Adapting Western Classics for the Chinese Stage (Hardback) book cover

Adapting Western Classics for the Chinese Stage

By Shouhua Qi

Routledge

192 pages

Purchasing Options:$ = USD
Hardback: 9781138214330
pub: 2018-08-03
$140.00
x
eBook (VitalSource) : 9781315446165
pub: 2018-08-06
from $27.48


FREE Standard Shipping!

Description

Adapting Western Classics for the Chinese Stage presents a comprehensive study of transnational, transcultural, and translingual adaptations of Western classics from the turn of the twentieth century to present-day China in the age of globalization. Supported by a wide range of in-depth research, this book

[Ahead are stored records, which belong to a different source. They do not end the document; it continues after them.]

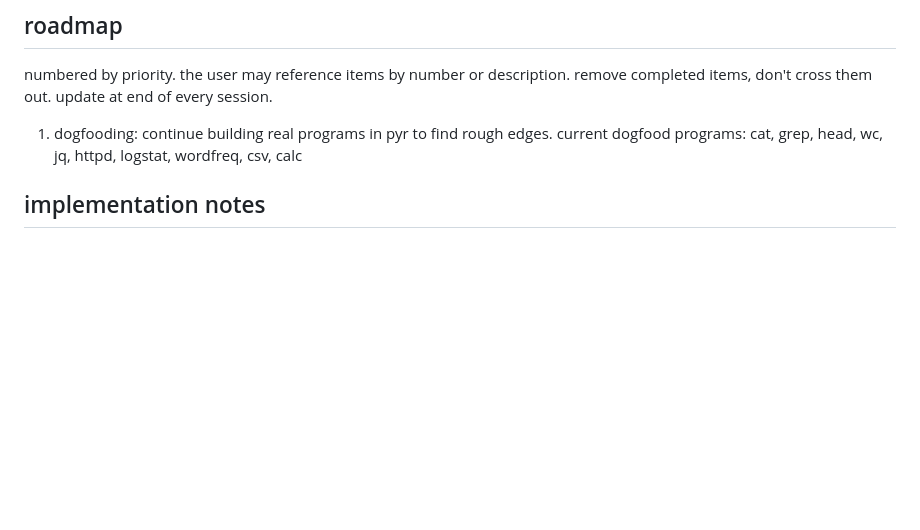
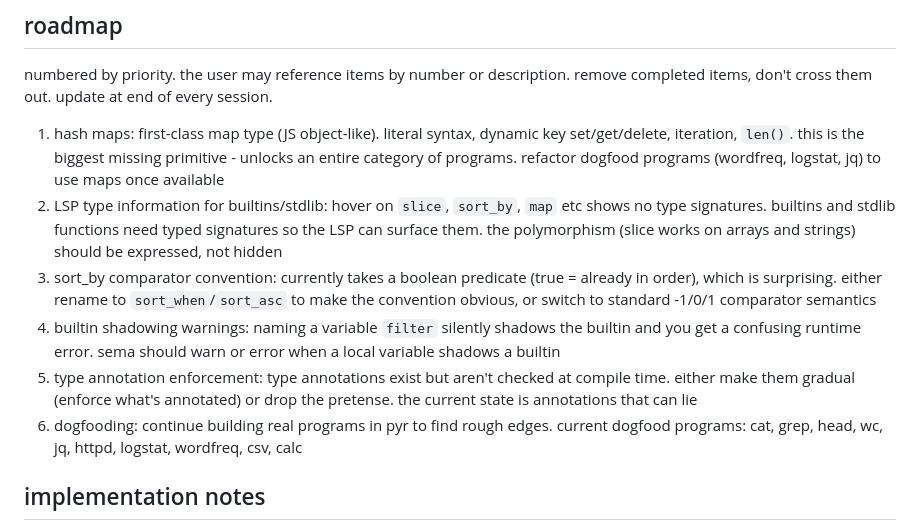
Before and after one commit to nvms/pyr, a Markdown page: CLAUDE.md, the part around the change. GitHub-like rendering; blank space fills up the shorter version.

Commit message:
update roadmap: maps, lsp types, sort_by, shadowing, type enforcement

```diff
--- a/CLAUDE.md
+++ b/CLAUDE.md
@@ -203,7 +203,12 @@ pyr is a fully functional bytecode VM language. 283 tests, 41 validated examples
 
 numbered by priority. the user may reference items by number or description. remove completed items, don't cross them out. update at end of every session.
 
-1. dogfooding: continue building real programs in pyr to find rough edges. current dogfood programs: cat, grep, head, wc, jq, httpd, logstat, wordfreq, csv, calc
+1. hash maps: first-class map type (JS object-like). literal syntax, dynamic key set/get/delete, iteration, `len()`. this is the biggest missing primitive - unlocks an entire category of programs. refactor dogfood programs (wordfreq, logstat, jq) to use maps once available
+2. LSP type information for builtins/stdlib: hover on `slice`, `sort_by`, `map` etc shows no type signatures. builtins and stdlib functions need typed signatures so the LSP can surface them. the polymorphism (slice works on arrays and strings) should be expressed, not hidden
+3. sort_by comparator convention: currently takes a boolean predicate (true = already in order), which is surprising. either rename to `sort_when`/`sort_asc` to make the convention obvious, or switch to standard -1/0/1 comparator semantics
+4. builtin shadowing warnings: naming a variable `filter` silently shadows the builtin and you get a confusing runtime error. sema should warn or error when a local variable shadows a builtin
+5. type annotation enforcement: type annotations exist but aren't checked at compile time. either make them gradual (enforce what's annotated) or drop the pretense. the current state is annotations that can lie
+6. dogfooding: continue building real programs in pyr to find rough edges. current dogfood programs: cat, grep, head, wc, jq, httpd, logstat, wordfreq, csv, calc
 
 ## implementation notes
 
```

  • Examines the complex dynamics between texts, both dramatic and socio-historical; contexts, both domestic and international; and intertexts, Western classics and their Chinese reinterpretations in huaju and/or traditional Chinese xiqu;
  • Contemplates Chinese adaptations of a range of Western dramatic works, including Greek, English, Russian, and French;
  • Presents case studies of key Chinese adaptation endeavors, including the 1907 adaptation of Uncle Tom’s Cabin by the Spring Willow Society and the 1990 adaptation of Hamlet by Lin Zhaohua;
  • Lays out a history of uneasy convergence of East and West, complicated by tensions between divergent sociopolitical forces and cultural proclivities.

Drawing on disciplines and critical perspectives, including theatre and adaptation studies, comparative literature, translation studies, reception theory, post-colonialism, and intertextuality, this book is key reading for students and researchers in any of these fields.

Table of Contents

Prologue

1. First Contact: Early Chinese Encounters with Western Drama

2. Black Slave's Cry to Heaven, the Birth Cry of Modern Chinese Drama, and a Group of Post-’80s Amateurs in Search of a Director

3. Guess Who’s Coming: Brecht, Beckett, Miller, and the Revival of Modern Chinese Drama

4. Tragic Hero and Hero Tragedy: Reimagining Classic Greek Drama as Chinese Xiqu Today

5. Old Man Shakespeare, the All but Forgotten Shaw, and the Importance of Being Oscar Wilde

6. An Old "Mentor and Friend" from Afar: Adapting Classic Russian Drama for the Chinese Stage

7. The Tragic, the Comic, the Absurd, and the "Grand Feast" of French Classics

Epilogue

About the Author

Shouhua Qi is Distinguished Visiting Professor at the College of Liberal Arts, Yangzhou University and Professor and Chair of the Department of English at Western Connecticut State University.

Subject Categories

BISAC Subject Codes/Headings:
PER011000
PERFORMING ARTS / Theater / General
PER011010
PERFORMING ARTS / Theater / Direction & Production
PER011040
PERFORMING ARTS / Theater / Stagecraft